Thus, the player character, faced with an absurd, meaningless existence, without essence in a world without justice, explores Lordran, amasses power by killing those the player deems worthy of killing, and eventually discovers an option to change Lordran, an option essentially devoid of morality. It’s a gnostic game, but even more stripped and bare, vague.
– – –
At the end of the day, Dark Souls is just a cool game, possibly the coolest game.
It pushes the limits of what an action-RPG is, and is years ahead of its very competent competition (Dragon’s Dogma, I’m looking at you). For all the claims that the game is unfairly difficult, or that its difficulty is “artificial,” Dark Souls is a game that is meant to tax and exhaust its players. The drama that is the player against Lordran is entirely Wagnerian, a contemporary, dire gesamtkunstwerk, one that requires both Apollonian and Dionysian efforts in maximum proportions. It is very rare that a game demands to be played so hard.

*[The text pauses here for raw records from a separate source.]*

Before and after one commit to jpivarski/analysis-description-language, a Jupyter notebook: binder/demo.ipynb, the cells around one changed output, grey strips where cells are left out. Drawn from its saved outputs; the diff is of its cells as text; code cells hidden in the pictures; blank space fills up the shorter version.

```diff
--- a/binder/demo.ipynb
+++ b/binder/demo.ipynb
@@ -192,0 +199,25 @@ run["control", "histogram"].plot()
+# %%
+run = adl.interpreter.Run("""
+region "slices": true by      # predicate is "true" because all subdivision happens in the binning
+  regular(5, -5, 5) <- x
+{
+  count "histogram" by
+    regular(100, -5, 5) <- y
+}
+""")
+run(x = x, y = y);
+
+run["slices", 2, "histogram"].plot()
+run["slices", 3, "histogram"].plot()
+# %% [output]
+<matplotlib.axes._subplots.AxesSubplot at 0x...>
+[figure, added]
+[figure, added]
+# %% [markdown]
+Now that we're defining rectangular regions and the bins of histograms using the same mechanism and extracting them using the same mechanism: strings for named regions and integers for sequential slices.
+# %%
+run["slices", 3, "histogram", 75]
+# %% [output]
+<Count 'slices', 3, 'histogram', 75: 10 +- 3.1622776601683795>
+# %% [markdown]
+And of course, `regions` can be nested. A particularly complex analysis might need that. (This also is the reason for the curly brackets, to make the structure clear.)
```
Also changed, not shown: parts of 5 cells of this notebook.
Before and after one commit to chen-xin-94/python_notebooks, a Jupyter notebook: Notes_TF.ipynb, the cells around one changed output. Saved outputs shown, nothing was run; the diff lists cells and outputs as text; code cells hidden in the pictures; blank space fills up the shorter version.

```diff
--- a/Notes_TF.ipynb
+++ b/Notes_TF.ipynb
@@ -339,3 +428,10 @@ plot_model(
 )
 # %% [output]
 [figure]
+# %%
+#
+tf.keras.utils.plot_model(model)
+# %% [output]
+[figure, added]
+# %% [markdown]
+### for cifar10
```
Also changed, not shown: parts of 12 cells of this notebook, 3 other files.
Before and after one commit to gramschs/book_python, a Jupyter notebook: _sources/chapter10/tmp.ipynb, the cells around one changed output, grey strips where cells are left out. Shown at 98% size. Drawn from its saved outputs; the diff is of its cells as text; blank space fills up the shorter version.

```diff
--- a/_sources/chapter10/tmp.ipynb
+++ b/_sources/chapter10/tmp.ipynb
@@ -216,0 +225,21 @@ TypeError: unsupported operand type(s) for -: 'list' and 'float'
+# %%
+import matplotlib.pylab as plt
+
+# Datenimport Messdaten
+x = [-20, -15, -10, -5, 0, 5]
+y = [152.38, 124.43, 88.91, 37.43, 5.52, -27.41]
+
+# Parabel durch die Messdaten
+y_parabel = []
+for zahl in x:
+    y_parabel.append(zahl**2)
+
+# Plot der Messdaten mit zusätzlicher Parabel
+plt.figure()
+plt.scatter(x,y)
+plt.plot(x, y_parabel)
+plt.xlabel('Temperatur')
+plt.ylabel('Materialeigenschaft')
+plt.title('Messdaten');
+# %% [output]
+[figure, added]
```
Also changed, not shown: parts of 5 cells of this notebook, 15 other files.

It is a masochistic field trip to hell, both existential and literal, and when the credits roll, most players sign up for another go.
It’s addicting, to feel so helpless and terrified, to be covered in blood and sweat, and to amass power, and eventually feel strong. In Dragon Quest, for instance, through grinding, spending time, players gain strength and when they return to the beginning areas of the game, can easily overpower lower level enemies that were once a serious threat. Dark Souls houses power for the taking, but it is not necessarily awarded by merely grinding in the same field for hours, tapping the A button over and over again. Dark Souls offers only power to the wise and to those who pay close attention.
For this writing, I had to grab a few more screenshots, and as per usual, ended up playing the game more than planned. But I didn’t just screw around in the beginning. I ended up beating half the game in only a few hours. I’ll never master Lordran, nor even come close, but my hard-earned knowledge paid off. I felt at home there, in the same way one feels at home in Hyrule Field, only with much more danger lurking around each corner. And more skulls.
Critics will often shy away from wanting to give a review score to a video game that they deem worthy of being labelled “art.” Games like Dear Esther (2012) and even, weirdly enough, Fez (2012) have not been given traditional, something-out-of-ten scores on occasion, whereas a masterful piece of work such as Ocarina of Time (1998) will have, with no question, a plethora of “great” scores. Dark Souls is tough, it’s shocking, it’s art, and it’s a game, and it deserves a great review, maybe even an almost perfect one. It currently holds a 89% on Metacritic, a far cry from Ocarina’s 99%, but maybe that is a fair number for the game. I don’t really know.
The game isn’t art because it emulates El Greco or Herzog, recalls Hughes or Pasolini, because it refers to Gothic architecture or because it has a great soundtrack (“Great Grey Wolf Sif” is beautiful music, game or not).
Dark Souls is play, the essence of life, to its furthest extremity, though. Few works, in any medium, can compare to its glaring brevity and immensity.
I guess that’s it: